**WHAT IS NEEDED:** Work through the material below line by line and say how many lines include the word "venv". Only the number, please.

**SUPPLIED MATERIAL:**
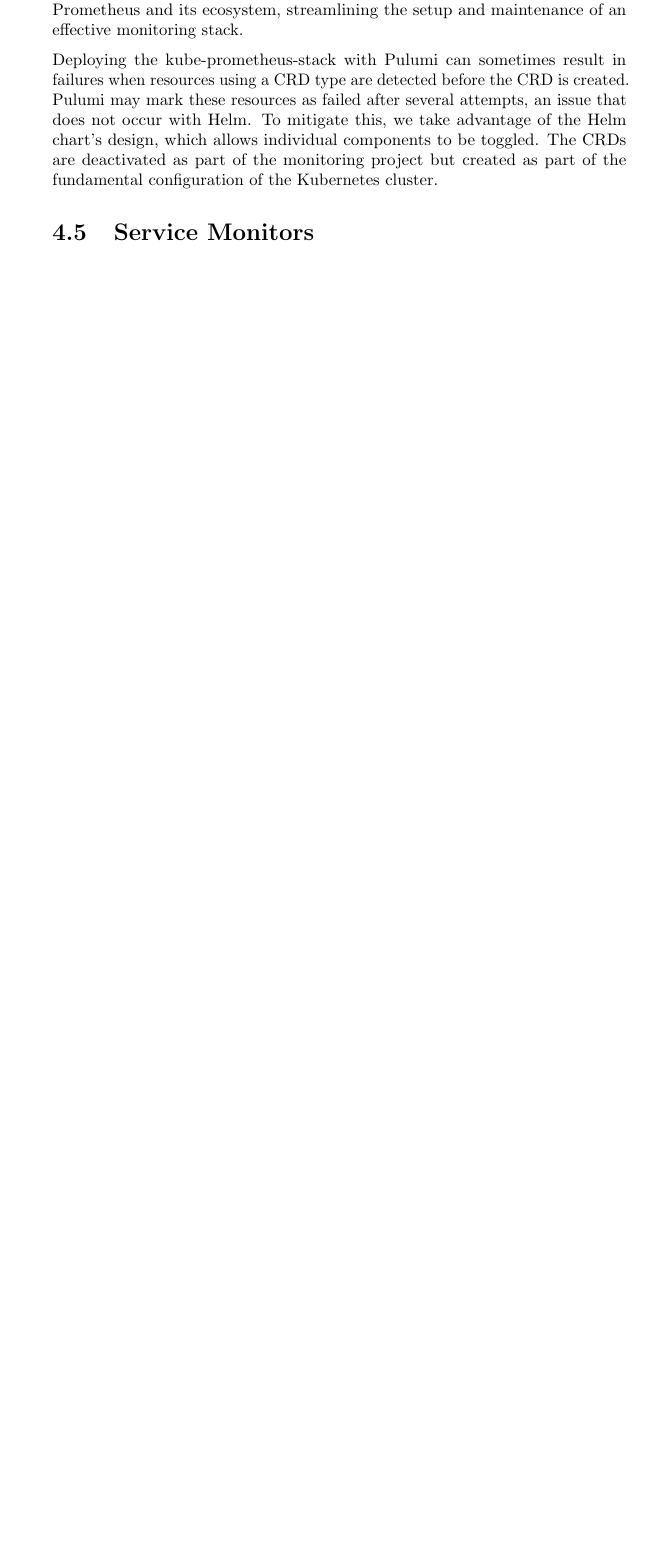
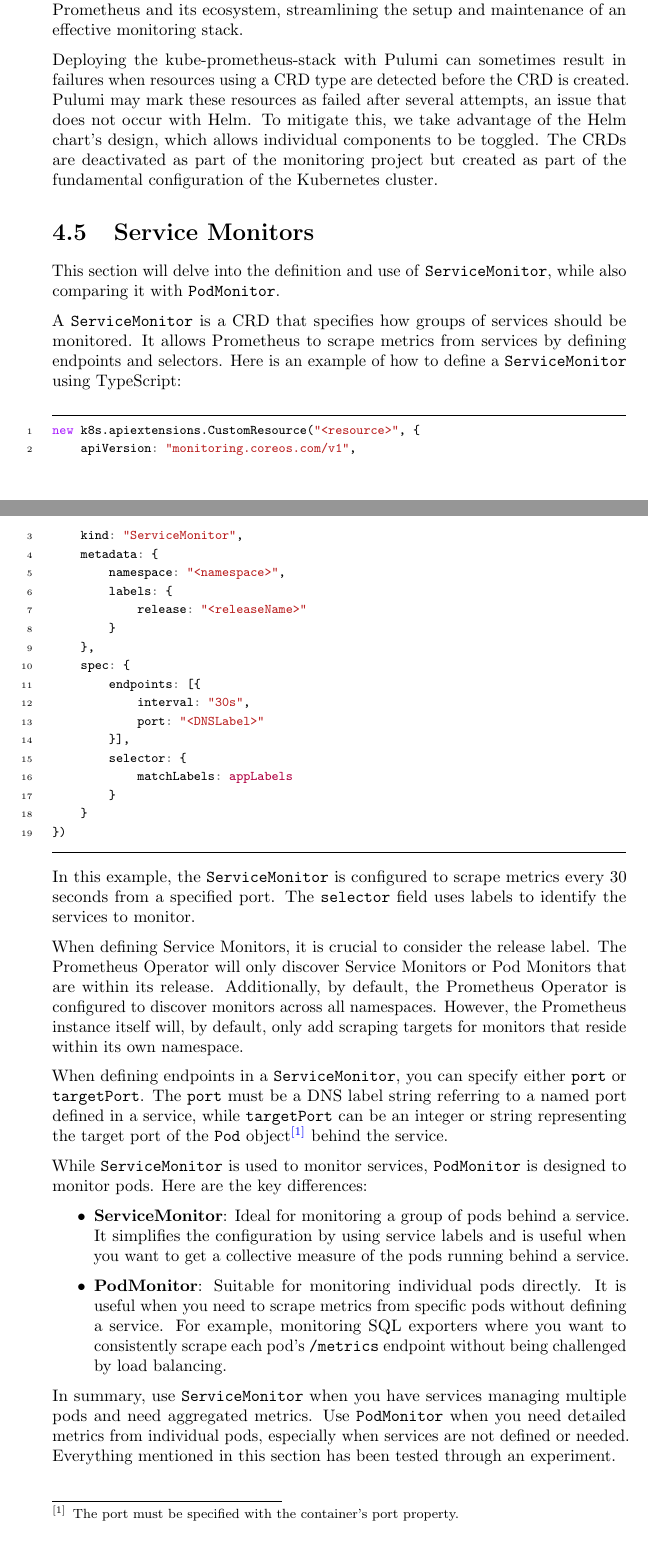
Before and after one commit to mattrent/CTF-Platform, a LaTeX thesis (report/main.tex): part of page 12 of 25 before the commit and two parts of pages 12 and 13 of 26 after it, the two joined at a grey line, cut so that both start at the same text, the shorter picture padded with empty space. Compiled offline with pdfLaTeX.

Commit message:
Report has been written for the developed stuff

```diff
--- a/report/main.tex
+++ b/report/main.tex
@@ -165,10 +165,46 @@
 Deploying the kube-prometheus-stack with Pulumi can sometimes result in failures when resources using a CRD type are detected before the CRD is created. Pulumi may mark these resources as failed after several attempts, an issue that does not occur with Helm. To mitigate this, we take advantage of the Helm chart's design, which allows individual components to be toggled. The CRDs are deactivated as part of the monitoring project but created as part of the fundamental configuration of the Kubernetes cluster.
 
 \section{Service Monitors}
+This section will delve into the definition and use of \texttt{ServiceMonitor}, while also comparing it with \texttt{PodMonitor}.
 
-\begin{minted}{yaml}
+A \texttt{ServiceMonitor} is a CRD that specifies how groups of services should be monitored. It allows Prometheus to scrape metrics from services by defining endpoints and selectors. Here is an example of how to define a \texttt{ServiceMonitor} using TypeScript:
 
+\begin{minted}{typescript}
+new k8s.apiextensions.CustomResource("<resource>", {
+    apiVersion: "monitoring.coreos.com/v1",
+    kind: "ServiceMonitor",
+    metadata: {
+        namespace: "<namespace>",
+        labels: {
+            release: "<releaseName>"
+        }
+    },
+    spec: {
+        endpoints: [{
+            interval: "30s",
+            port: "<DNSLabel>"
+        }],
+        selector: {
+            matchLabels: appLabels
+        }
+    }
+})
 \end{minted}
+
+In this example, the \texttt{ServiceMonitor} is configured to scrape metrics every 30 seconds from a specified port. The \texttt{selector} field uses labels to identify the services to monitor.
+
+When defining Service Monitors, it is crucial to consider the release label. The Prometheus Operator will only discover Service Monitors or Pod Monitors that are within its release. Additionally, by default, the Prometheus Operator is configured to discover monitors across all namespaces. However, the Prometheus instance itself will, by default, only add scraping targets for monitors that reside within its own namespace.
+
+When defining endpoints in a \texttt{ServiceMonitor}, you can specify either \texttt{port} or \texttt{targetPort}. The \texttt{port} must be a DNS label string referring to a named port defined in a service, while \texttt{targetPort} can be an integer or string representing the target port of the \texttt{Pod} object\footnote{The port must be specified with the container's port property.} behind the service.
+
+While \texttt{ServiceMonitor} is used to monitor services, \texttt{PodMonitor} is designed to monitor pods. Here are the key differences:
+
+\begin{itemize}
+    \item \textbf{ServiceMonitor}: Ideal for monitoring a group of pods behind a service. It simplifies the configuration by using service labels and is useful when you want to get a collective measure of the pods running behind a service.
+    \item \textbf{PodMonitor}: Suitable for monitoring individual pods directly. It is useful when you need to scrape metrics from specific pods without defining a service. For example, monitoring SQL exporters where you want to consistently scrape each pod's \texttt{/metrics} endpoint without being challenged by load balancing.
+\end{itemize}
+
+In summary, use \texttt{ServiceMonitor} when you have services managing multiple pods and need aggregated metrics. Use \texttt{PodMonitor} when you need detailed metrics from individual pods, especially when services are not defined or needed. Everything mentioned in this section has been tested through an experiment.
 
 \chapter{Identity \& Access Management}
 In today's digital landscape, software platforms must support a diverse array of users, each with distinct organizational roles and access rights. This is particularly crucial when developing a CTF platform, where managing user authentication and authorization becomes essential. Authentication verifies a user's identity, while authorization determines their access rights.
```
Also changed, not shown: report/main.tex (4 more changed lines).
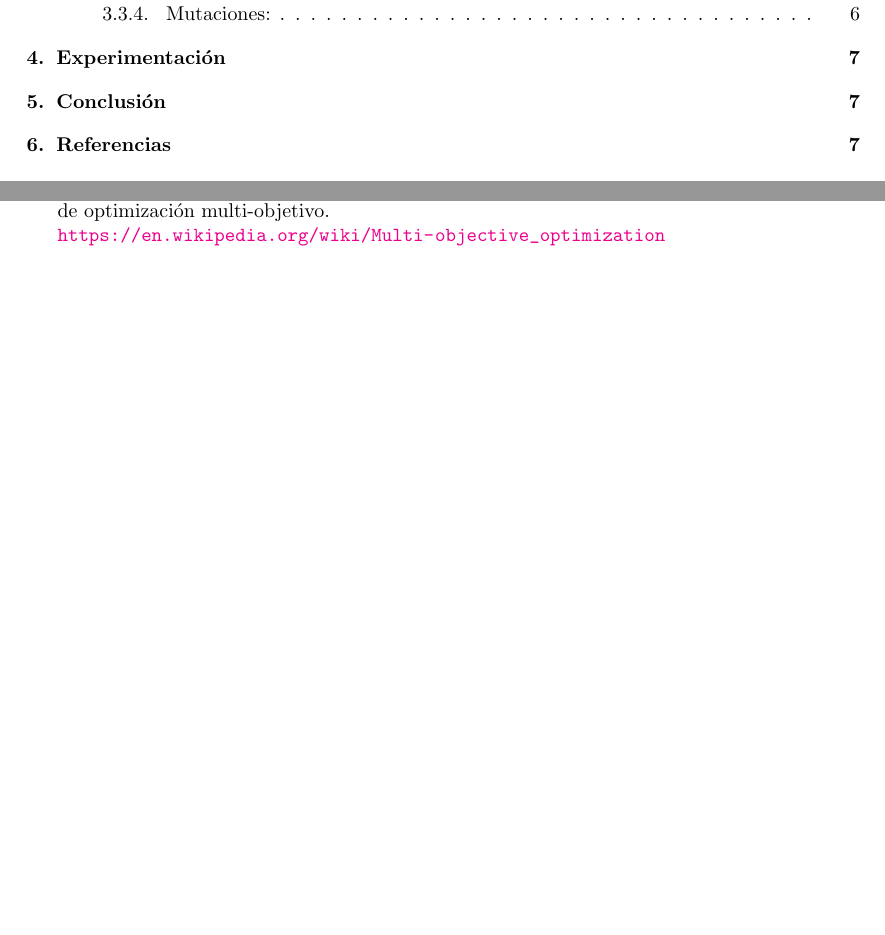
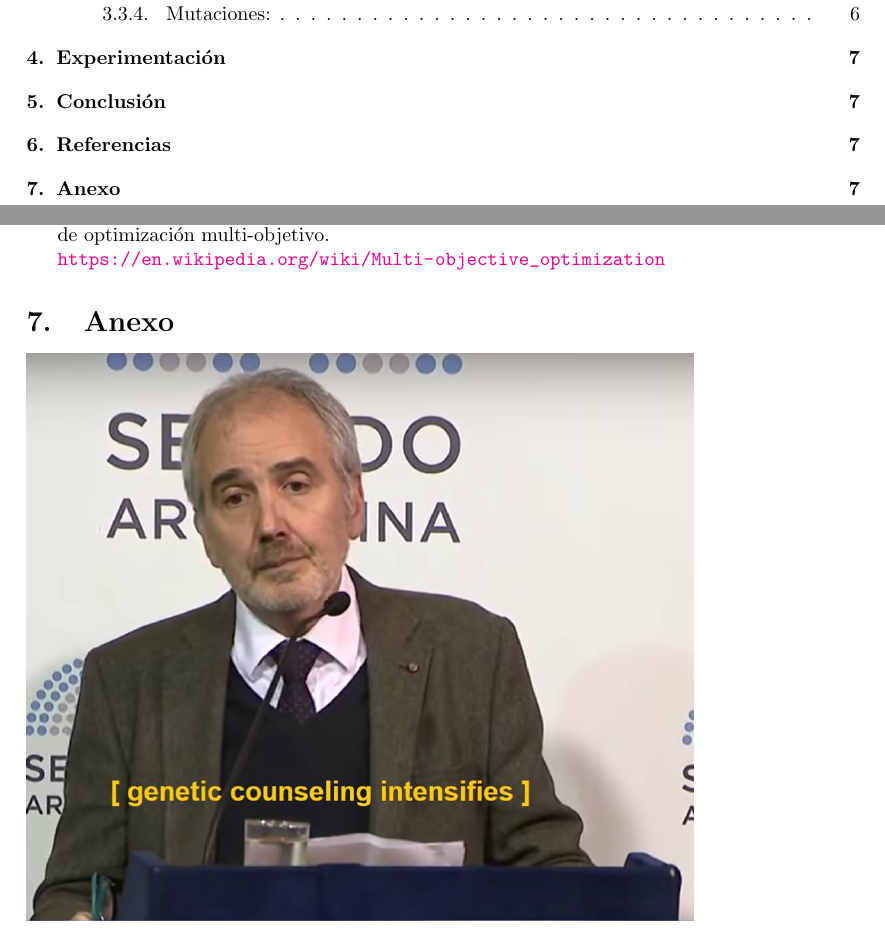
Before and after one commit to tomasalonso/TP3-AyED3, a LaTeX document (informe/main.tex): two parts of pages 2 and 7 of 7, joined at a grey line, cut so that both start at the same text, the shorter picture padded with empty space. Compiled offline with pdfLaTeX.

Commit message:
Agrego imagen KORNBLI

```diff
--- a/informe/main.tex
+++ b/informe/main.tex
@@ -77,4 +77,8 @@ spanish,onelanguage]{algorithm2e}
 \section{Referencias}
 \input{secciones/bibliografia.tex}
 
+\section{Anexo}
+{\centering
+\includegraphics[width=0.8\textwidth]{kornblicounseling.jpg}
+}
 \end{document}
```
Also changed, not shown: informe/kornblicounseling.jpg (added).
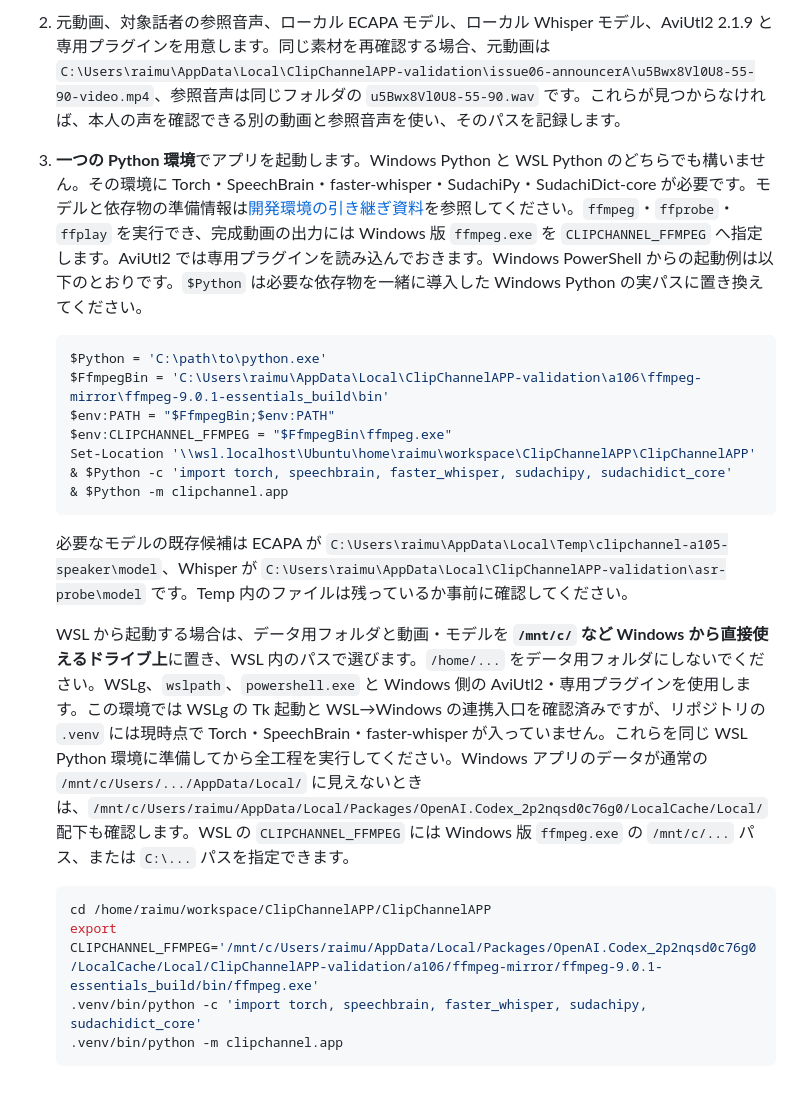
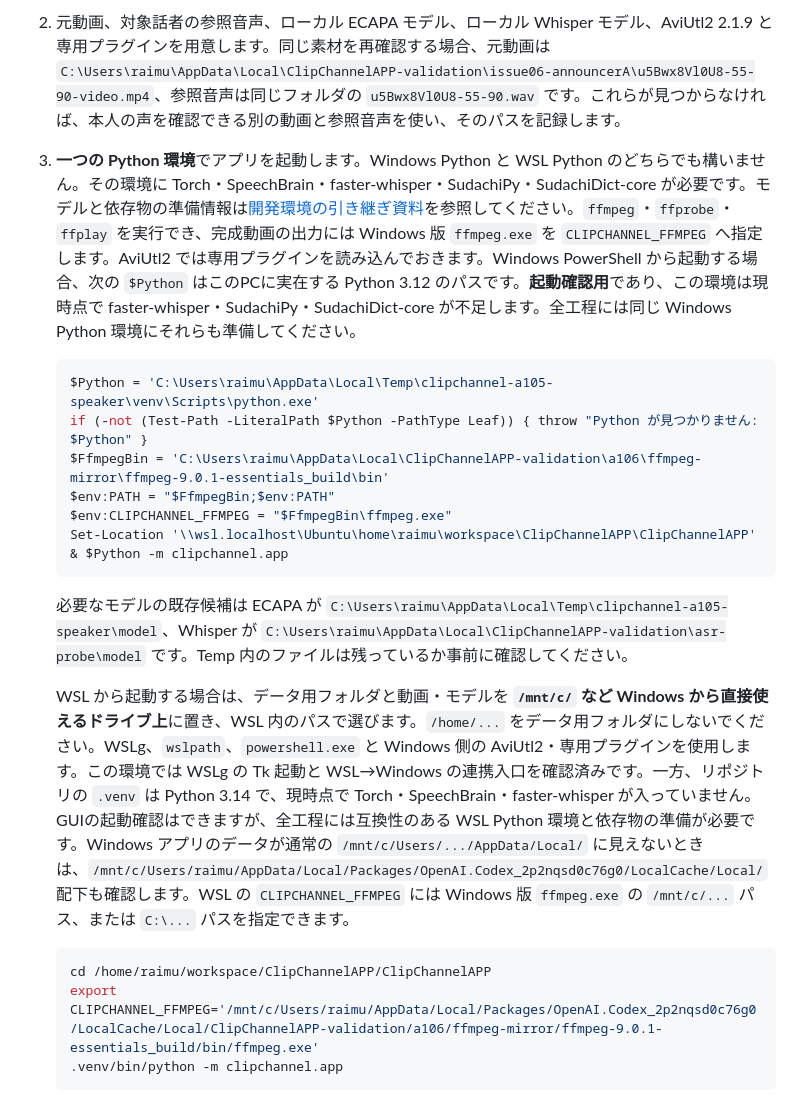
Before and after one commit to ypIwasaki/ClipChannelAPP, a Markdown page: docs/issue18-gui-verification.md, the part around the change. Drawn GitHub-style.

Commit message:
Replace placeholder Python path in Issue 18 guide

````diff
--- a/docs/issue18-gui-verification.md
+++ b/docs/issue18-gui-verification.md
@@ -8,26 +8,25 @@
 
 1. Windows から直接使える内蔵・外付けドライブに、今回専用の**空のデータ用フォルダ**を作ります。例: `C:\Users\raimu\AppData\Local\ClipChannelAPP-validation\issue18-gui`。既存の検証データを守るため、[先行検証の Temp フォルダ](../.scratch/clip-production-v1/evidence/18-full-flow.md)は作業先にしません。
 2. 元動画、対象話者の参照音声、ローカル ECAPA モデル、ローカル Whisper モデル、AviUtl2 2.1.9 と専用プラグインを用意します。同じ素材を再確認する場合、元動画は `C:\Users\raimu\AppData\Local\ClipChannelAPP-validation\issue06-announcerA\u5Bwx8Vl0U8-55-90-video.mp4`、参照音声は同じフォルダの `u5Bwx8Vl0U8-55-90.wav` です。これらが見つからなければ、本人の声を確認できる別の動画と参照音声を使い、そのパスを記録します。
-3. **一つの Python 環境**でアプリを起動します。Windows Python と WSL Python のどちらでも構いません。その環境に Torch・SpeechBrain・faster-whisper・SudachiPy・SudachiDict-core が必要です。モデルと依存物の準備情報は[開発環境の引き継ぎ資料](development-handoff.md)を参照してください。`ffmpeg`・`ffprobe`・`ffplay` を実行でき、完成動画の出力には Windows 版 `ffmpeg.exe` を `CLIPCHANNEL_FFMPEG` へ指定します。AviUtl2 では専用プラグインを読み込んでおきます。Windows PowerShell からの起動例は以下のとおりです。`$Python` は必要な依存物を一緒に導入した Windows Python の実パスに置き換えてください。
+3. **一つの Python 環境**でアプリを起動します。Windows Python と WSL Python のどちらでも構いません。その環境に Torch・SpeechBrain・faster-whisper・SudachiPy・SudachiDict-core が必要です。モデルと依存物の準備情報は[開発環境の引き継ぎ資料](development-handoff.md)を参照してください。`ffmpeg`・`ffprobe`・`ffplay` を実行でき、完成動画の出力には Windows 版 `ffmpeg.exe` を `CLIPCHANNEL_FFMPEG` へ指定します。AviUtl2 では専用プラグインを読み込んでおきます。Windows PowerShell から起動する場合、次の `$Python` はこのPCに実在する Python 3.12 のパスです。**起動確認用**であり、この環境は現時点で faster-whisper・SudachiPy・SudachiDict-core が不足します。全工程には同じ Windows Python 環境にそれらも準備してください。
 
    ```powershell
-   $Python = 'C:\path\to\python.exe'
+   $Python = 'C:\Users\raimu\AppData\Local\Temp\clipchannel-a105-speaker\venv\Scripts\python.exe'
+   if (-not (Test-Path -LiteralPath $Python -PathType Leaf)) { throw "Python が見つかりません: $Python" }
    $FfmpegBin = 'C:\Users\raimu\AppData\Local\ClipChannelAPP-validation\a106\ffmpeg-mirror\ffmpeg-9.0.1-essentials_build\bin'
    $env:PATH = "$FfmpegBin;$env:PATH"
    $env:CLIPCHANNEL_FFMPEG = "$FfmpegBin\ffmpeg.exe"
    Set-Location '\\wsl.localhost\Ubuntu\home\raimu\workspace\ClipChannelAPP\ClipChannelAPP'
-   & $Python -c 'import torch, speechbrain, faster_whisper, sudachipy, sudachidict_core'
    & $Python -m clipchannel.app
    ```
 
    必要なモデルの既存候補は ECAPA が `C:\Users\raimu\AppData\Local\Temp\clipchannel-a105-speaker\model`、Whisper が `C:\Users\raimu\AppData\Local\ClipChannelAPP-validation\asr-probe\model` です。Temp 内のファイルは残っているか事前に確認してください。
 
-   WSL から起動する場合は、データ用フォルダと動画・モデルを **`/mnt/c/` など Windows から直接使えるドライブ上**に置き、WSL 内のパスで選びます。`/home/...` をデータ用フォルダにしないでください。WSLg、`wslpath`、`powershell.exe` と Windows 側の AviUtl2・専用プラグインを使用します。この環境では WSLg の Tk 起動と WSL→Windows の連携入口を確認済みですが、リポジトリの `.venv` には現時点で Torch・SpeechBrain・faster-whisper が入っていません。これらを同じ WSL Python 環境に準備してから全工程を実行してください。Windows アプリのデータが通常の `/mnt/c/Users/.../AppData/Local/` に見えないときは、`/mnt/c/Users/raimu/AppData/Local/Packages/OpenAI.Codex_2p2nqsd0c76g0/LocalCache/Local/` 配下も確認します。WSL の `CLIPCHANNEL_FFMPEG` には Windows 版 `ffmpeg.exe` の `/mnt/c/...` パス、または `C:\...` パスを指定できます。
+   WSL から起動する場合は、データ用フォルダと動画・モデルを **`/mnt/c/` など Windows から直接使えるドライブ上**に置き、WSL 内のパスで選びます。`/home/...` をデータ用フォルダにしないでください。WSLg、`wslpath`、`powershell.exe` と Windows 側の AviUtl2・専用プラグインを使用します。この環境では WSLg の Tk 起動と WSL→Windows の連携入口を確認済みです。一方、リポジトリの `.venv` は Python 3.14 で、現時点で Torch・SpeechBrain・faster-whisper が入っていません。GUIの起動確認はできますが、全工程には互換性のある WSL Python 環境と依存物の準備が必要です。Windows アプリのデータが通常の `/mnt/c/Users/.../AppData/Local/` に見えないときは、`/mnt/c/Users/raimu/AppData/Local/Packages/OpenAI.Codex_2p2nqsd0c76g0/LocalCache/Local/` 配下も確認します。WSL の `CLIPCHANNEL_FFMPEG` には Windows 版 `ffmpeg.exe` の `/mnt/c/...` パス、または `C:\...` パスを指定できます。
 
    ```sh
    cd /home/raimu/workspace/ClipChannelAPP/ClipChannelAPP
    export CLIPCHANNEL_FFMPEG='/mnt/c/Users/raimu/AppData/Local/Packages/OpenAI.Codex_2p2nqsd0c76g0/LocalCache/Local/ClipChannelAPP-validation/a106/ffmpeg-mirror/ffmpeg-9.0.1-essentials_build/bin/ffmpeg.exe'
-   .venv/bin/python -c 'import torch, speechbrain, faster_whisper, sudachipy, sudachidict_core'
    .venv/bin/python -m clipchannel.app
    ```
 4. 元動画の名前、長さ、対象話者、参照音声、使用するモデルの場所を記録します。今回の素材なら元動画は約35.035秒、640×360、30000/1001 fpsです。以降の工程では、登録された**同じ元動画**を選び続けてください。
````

**SOLUTION TO THIS TASK:** 5